Singapore-MIT Alliance for Research and Technology (SMART), MIT’s research enterprise in Singapore, has received a grant from the National Medical Research Council (NMRC) COVID-19 Research fund for the acceleration of research and development of rapid paper-based serological and diagnostic tests for COVID-19.
WHY IT MATTERS
Although dozens of diagnostic tests, based on RNA or antibody detection, for COVID-19 have been made available, major challenges still persist. Current diagnostic tests require health workers with substantial Personal Protective Equipment (PPE) to collect swabs. Subsequently, skilled personnel and specialty laboratory facilities are needed to prepare samples, run assays, and detect assay signals.
This restricts diagnostic capabilities to hospitals and specialized diagnostic laboratories. In addition, assay times for existing genomic profile and serological tests can take as long as 3 hours to 5 days. False negatives are also often observed in genomic profile tests due to low viral loads from throat swab samples.
HOW IT WORKS
Researchers from SMART’s Antimicrobial Resistance (AMR) Interdisciplinary Research Group (IRG), Nanyang Technological University (NTU), and Massachusetts Institute of Technology (MIT) are working collaboratively to develop a rapid serological test and a rapid diagnostic test (RDT), based on protein detection, that could be used outside of laboratories, without specialized equipment or infrastructure, at places such as airports and community clinics.

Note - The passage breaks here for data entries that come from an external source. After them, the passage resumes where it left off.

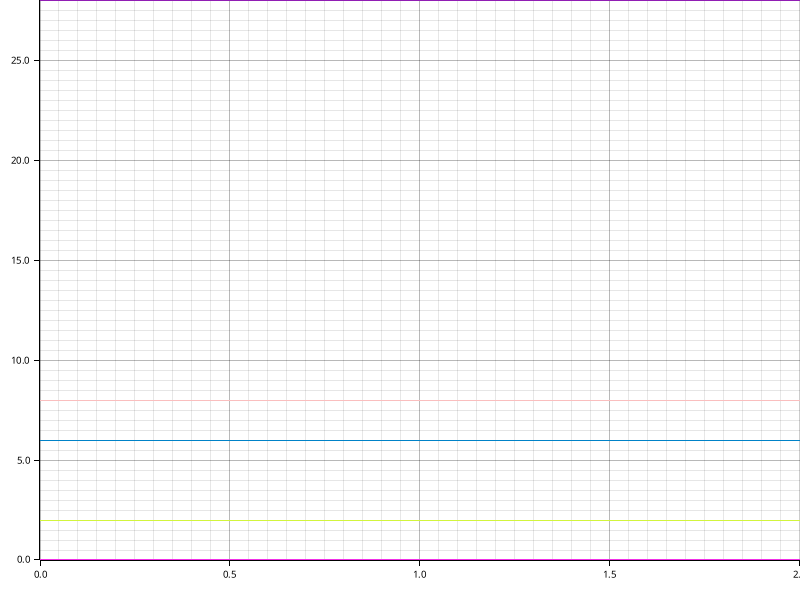
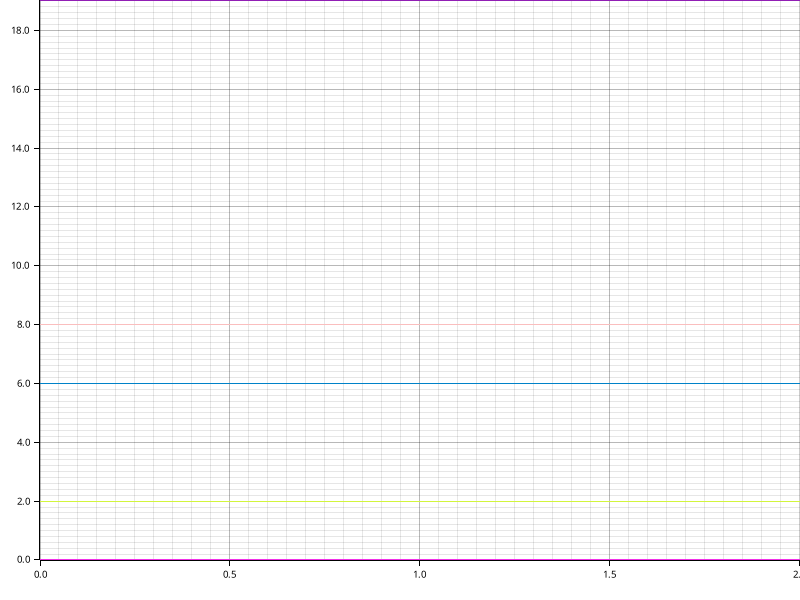
Regenerated codegen

Changed region(s): [[0.0, 0.0, 1.0, 0.93]]

diff --git a/web/core-structures/core-structures-builder/time_requirements_report.md b/web/core-structures/core-structures-builder/time_requirements_report.md
@@ -1,8 +1,8 @@
 # Time Report for Building Core Structures
 
-The total time spent on all tasks was a minute.
+The total time spent on all tasks was 38 seconds.
 
-The slowest task was `Building Schema from CSVs` which took 28 seconds (60.87% of all time).
+The slowest task was `Building Schema from CSVs` which took 19 seconds (50.00% of all time).
 
 ![Plot](time_requirements_report.png)
 
@@ -15,17 +15,17 @@ The slowest task was `Building Schema from CSVs` which took 28 seconds (60.87% o
 +---------------------------------+------------+------------+------------+
 | Creating Taxonomical Ranks CSV  | now        | 0.00%      | Unchanged. |
 +---------------------------------+------------+------------+------------+
-| Fetching NCBI Taxonomy          | now        | 13.04%     | Unchanged. |
+| Fetching NCBI Taxonomy          | now        | 15.79%     | Unchanged. |
 +---------------------------------+------------+------------+------------+
 | Creating Taxonomy CSV           | now        | 0.00%      | Unchanged. |
 +---------------------------------+------------+------------+------------+
-| Building Schema from CSVs       | 28 seconds | 60.87%     | Unchanged. |
+| Building Schema from CSVs       | 19 seconds | 50.00%     | Unchanged. |
 +---------------------------------+------------+------------+------------+
 | Executing Migrations            | now        | 0.00%      | Unchanged. |
 +---------------------------------+------------+------------+------------+
 | Executing Meta-SQL              | now        | 0.00%      | Unchanged. |
 +---------------------------------+------------+------------+------------+
-| Checking Constraints            | now        | 4.35%      | Unchanged. |
+| Checking Constraints            | now        | 5.26%      | Unchanged. |
 +---------------------------------+------------+------------+------------+
-| Generating Code                 | now        | 17.39%     | Unchanged. |
+| Generating Code                 | now        | 21.05%     | Unchanged. |
 +---------------------------------+------------+------------+------------+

Tests can be easily administered by anyone and will be stable in field conditions with results expected within 10 minutes. When SARS-CoV-2 virus is detected on the paper-based tests, the strips will change from white to blue to indicate positive for COVID-19.
For the paper-based serological test, S protein will be used to detect SARS-CoV-2 antibodies from blood or serum samples. S protein, which is much smaller than an antibody, allows for high-density capture of antigens. Cellulose offers fast flow rates and low non-specific binding, yielding greater sensitivity and faster testing at a lower cost than standard polystyrene 96 well plate serological tests. With the ability to detect past and active infections, the test will help determine the realistic number of SARS-CoV-2 infected cases to understand the true magnitude of the pandemic.
The paper-based RDT or biomarker test will be using S & N protein to detect SARS-CoV-2 biomarkers from swabs or bodily fluids such as saliva or blood. The ability to test for N protein, which is observed from as early as day 1 of disease onset, means that the RDT may be able to perform first-line screening for the virus, even for mild infections - an important feature that can help speed up containment efforts.
THE LARGER TREND
Last week, Singapore’s Duke-NUS Medical School, GenScript Biotech and the Diagnostics Development Hub (DxD) at Singapore’s Agency for Science, Technology and Research (A*STAR) announced a first of its kind COVID-19 serological test that allows rapid detection of neutralizing antibodies (NAbs) – the specific antibodies present in the serum of COVID-19 patients that are responsible for clearing the viral infection, without the need of live biological materials and biocontainment facility, MobiHealthNews reported.
The next phase of the research will focus on the optimization of fusion proteins that enable high-performance paper-based immunoassays, the directed evolution of binding proteins, and the evaluation of both serology and viral protein tests using clinical samples. Broader usage and implementation of both tests are also being explored.
ON THE RECORD
“Testing of the SARS-CoV-2 virus is important to complement efforts in the fight against the COVID-19 pandemic. We are developing protein tests that may overcome existing challenges faced in Singapore and countries worldwide. These tests could be used by anyone, anywhere, with an almost immediate turnaround time for results. Think rapid influenza test kits but for COVID-19, the paper-based tests will change from white to blue when molecules of the SARS-CoV-2 virus are detected from bodily fluids such as the saliva,” said Professor Peter Preiser, Associate Vice-President for Biomedical and Life Sciences at NTU, and Co-Lead Principal Investigator at SMART AMR.